= EXERCISE INSTRUCTIONS =
Every line in the records below with the string "vector" needs to be copied out.

****

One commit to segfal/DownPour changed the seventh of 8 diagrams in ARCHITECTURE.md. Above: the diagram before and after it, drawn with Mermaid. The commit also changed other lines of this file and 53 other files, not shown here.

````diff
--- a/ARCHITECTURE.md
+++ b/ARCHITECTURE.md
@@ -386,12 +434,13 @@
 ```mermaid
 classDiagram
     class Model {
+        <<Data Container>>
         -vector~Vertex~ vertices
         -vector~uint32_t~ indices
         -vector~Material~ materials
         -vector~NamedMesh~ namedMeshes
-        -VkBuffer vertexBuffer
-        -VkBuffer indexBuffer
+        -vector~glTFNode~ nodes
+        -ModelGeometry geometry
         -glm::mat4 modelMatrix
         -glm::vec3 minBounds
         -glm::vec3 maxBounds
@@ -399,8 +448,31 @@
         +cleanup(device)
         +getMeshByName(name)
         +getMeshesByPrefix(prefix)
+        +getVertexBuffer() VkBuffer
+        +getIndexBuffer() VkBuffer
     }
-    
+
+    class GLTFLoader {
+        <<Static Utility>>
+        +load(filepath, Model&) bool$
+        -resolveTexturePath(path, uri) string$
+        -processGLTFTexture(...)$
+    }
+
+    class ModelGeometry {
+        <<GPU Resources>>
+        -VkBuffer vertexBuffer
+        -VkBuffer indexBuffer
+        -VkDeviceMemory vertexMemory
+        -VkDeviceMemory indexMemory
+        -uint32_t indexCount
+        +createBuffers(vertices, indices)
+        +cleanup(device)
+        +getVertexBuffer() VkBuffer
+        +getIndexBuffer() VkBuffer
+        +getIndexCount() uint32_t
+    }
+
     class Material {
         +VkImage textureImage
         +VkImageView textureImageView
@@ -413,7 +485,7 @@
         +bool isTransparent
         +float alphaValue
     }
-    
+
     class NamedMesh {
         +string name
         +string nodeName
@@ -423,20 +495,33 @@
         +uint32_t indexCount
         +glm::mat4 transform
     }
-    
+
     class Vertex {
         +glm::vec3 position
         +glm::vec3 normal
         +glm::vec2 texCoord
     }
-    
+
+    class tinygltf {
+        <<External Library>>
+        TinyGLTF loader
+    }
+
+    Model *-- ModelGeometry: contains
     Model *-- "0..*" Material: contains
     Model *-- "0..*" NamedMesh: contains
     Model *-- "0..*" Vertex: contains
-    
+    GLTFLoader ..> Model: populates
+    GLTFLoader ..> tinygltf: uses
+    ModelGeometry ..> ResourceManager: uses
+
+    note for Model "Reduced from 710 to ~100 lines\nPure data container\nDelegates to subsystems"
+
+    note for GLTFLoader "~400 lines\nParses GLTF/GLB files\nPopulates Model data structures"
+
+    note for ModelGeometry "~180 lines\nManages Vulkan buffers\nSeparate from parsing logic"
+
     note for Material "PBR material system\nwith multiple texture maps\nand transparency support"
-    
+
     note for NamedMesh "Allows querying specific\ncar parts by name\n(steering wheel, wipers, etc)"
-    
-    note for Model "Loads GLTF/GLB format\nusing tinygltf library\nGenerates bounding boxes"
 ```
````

****

= EXERCISE RESULT =
         -vector~Vertex~ vertices
         -vector~uint32_t~ indices
         -vector~Material~ materials
         -vector~NamedMesh~ namedMeshes
+        -vector~glTFNode~ nodes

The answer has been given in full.